At noon local time on January 20, U.S. President-elect and Democrat Joe Biden was officially sworn in as the 46th President of the United States in the capital city of Washington.
Across the Atlantic, European leaders have expressed their congratulations on the inauguration of the new U.S. administration and look forward to cooperating with the new U.S. administration.
However, no matter how urgent the desire of both sides to repair the scarred relationship of the past four years, it is by no means easy to reunite the mirror.
According to the Associated Press, European Council President Michel said the same day: “Europe must take its fate firmly into its own hands, Europe does not need to wait for the permission of others, to make their own important decisions”.
The serious damage caused to transatlantic relations by the extreme unilateralist foreign policy of the United States in the past four years is undoubtedly the direct cause of Europe’s search for more autonomy and independence.
Even though Biden signed an executive order on his first day in office announcing that the U.S. would return to the WHO and the Paris Agreement, dramatically reversing many of the Trump administration’s policies, it has to make Europe worry: will the highly torn U.S. see another major policy reversal after four years?
Although it is not uncommon in U.S. politics for new administrations to adjust, correct, or even reverse the policies of their predecessors, such “pie-flipping” policy reversals and the White House’s increasing tendency to rely on executive orders rather than legislative procedures to promote policy implementation make the U.S. government’s policy making and implementation highly unstable.
This makes Europe doubtful about the predictability and stability of transatlantic cooperation.
According to the British newspaper “The Guardian” 19 reported that the European Council on Foreign Relations (ECFR) poll of 15,000 people in 11 European countries at the end of 2020 showed that Europe’s view of the United States has undergone a major shift.
According to the report, most respondents, while welcoming Biden’s election to the presidency, believe that after four years of Trump’s administration, Biden will not be able to stop the decline of the U.S. on the world stage. 61 percent of respondents believe that the U.S. political system is “broken,” while only 27 percent believe that the U.S. political system is “working well.
is working well”. The report also said that Europe’s changing perception of the United States has led to more Europeans being reluctant to support the United States in international disputes.
Of course, the structural tensions between the U.S. and Europe are the deepest reason for Europe’s increased strategic autonomy.
In fact, since the 1960s, there has been constant friction between the U.S. and Europe in the economic, trade and financial fields: during the Cold War, from the “chicken war” in 1962 to the “banana war” that lasted for more than 30 years, there have been several trade wars between the U.S. and Europe The U.S. accused Europe of providing illegal “subsidies” to Airbus, while Europe accused the U.S. government of providing huge “subsidies” to Boeing, and this trade dispute has continued since 2004, with no sign of resolution.
The 2018 U.S.-European Free Trade Agreement (FTA) was finally reduced to a paper statement, which is a big reason why the U.S. and France do not concede to each other on the issue of agriculture; the U.S. has abused its long-arm jurisdiction and financial hegemony in the past four years, which has made Europe the biggest victim.
At the same time, the differences between the U.S. and Europe in international economic rules are also increasingly clear to the surface.
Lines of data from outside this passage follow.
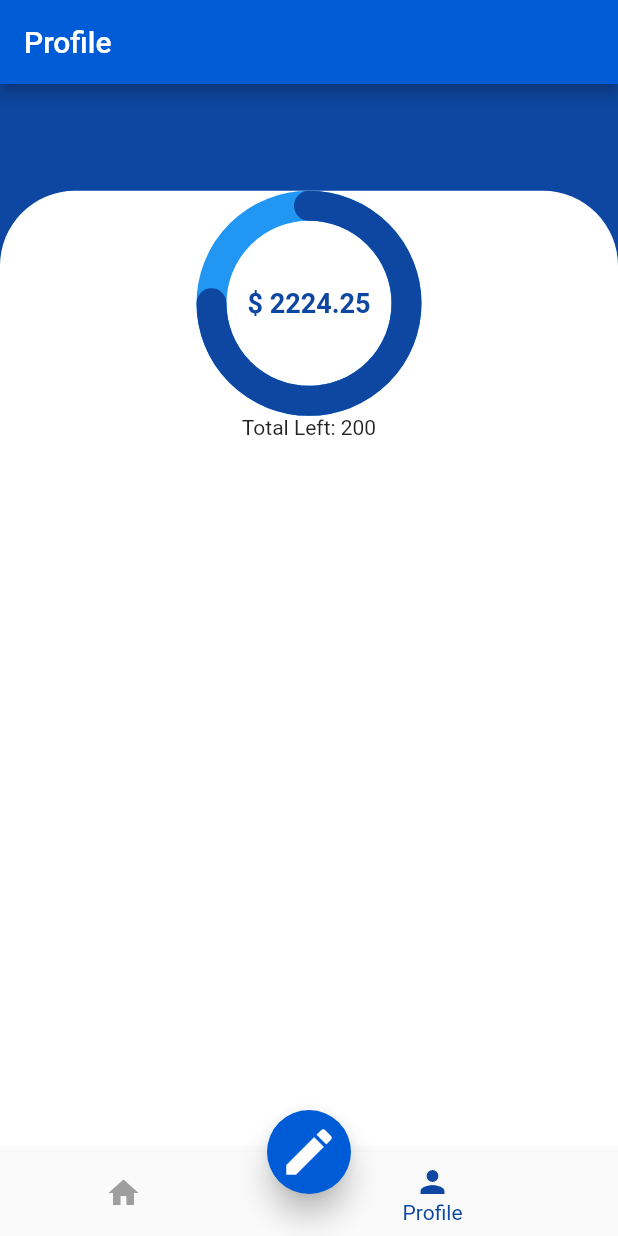
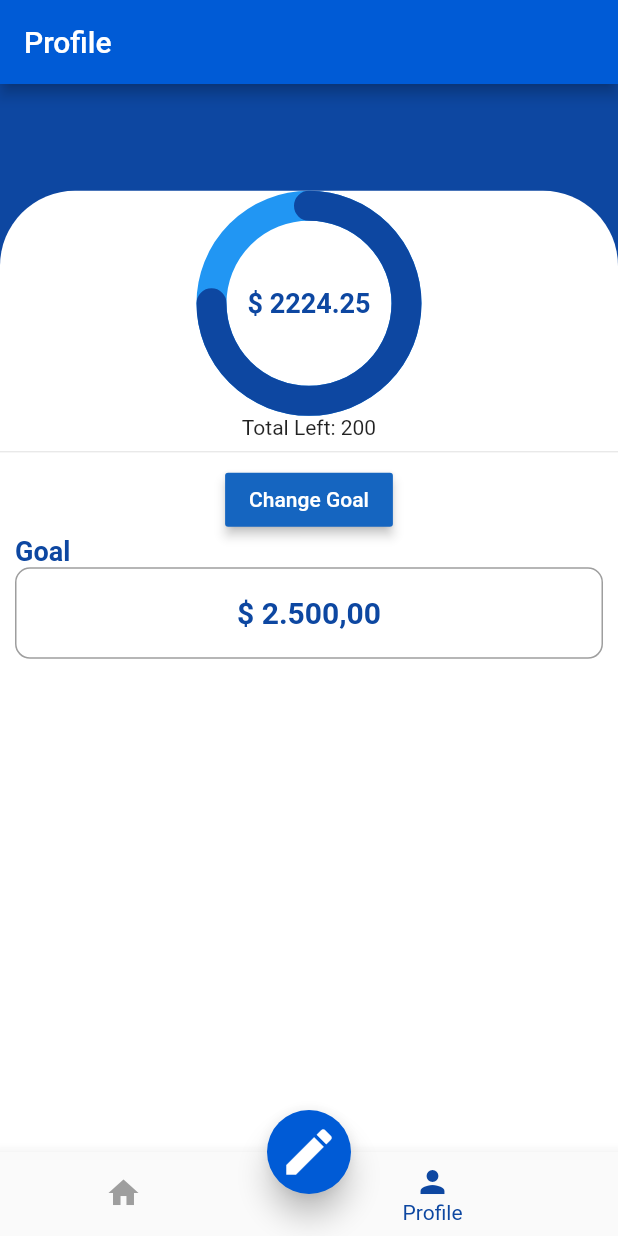
Before and after one commit to isaacguibson/jay, a Flutter app: the screen it shows after launch, item 2 of the bottom bar chosen, on a phone screen of 412 x 824 dp. Run offline on Flutter 3.47's test engine with Material 2 defaults, Android fonts, the phone set to English and light mode, and no system bars; drawn by our look-alikes of countup, percent_indicator.

Commit message:
Adicionando tela de objetivos

```diff
--- a/lib/android/screen/profile_screen.dart
+++ b/lib/android/screen/profile_screen.dart
@@ -4,8 +4,9 @@ import 'package:percent_indicator/percent_indicator.dart';
 
 class ProfileScreen extends StatelessWidget {
   final double bodySize;
+  final double bodyWidth;
 
-  ProfileScreen(this.bodySize);
+  ProfileScreen(this.bodySize, this.bodyWidth);
 
   @override
   Widget build(BuildContext context) {
@@ -69,7 +70,48 @@ class ProfileScreen extends StatelessWidget {
                       progressColor: Colors.blue[900],
                       circularStrokeCap: CircularStrokeCap.round,
                     ),
-                    Text('Total Left: 200')
+                    Text('Total Left: 200'),
+                    Divider(),
+                    RaisedButton(
+                      child: Text(
+                        'Change Goal',
+                        style: TextStyle(color: Colors.white),
+                      ),
+                      color: Colors.blue[800],
+                      highlightColor: Colors.blue[900],
+                      onPressed: () {},
+                      elevation: 3,
+                      highlightElevation: 0,
+                    ),
+                    Container(
+                      width: bodyWidth - 20,
+                      child: Text(
+                        'Goal',
+                        textAlign: TextAlign.start,
+                        style: TextStyle(
+                          fontSize: 18,
+                          color: Colors.blue[900],
+                          fontWeight: FontWeight.bold,
+                        ),
+                      ),
+                    ),
+                    Container(
+                      padding: const EdgeInsets.all(18),
+                      width: bodyWidth - 20,
+                      decoration: BoxDecoration(
+                        border: Border.all(color: Colors.grey),
+                        borderRadius: BorderRadius.circular(10),
+                      ),
+                      child: Text(
+                        '\$ 2.500,00',
+                        textAlign: TextAlign.center,
+                        style: TextStyle(
+                          fontSize: 20,
+                          color: Colors.blue[900],
+                          fontWeight: FontWeight.bold,
+                        ),
+                      ),
+                    ),
                   ],
                 ),
               ),
--- a/lib/android/screen/tabs_screen.dart
+++ b/lib/android/screen/tabs_screen.dart
@@ -60,9 +60,11 @@ class _TabsScreenState extends State<TabsScreen>
     final double bodySize = (MediaQuery.of(context).size.height -
         MediaQuery.of(context).padding.top - (bottomNavigationBarSize * 2.334));
 
+    var screenWidth = MediaQuery.of(context).size.width;
+
     final List<Map<String, Object>> pages = [
       {'page': ExpensesScreen(bodySize), 'title': 'Categories'},
-      {'page': ProfileScreen(bodySize), 'title': 'Favorites'},
+      {'page': ProfileScreen(bodySize, screenWidth), 'title': 'Favorites'},
     ];
 
     return Scaffold(
--- a/lib/main.dart
+++ b/lib/main.dart
@@ -66,6 +66,8 @@ class _MyHomePageState extends State<MyHomePage> {
         MediaQuery.of(context).padding.top -
         appBar.preferredSize.height);
 
+    final double bodyWidth = MediaQuery.of(context).size.width;
+
     return Scaffold(
       appBar: appBar,
       body: Container(
```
In order to prevent European countries from mastering the right to speak and take the initiative in formulating global rules in the field of digital economy, the U.S. has not hesitated to launch a “301 investigation” against France and other countries, extending the trade dispute between the two sides from the real economy to the digital economy.
The dispute extends from the real economy to the digital field. It can be said that economic interests have become a hurdle that the U.S. and the EU can’t get around, and it also makes Europe realize more clearly the importance of mastering its own policy-making power.
It can be said that after the Trump era, Europe has given up its blind enthusiasm and following of the United States, and Europe’s welcome to the Biden administration is now more based on political traditions and ideological factors.
However, common values can hardly bridge the contradictions between European and American interests, and Europe will not be willingly reduced to a “tool” for the U.S. to maintain hegemony, so Europe may act alone more often in the future, and the game between Europe and the U.S. will be further intensified.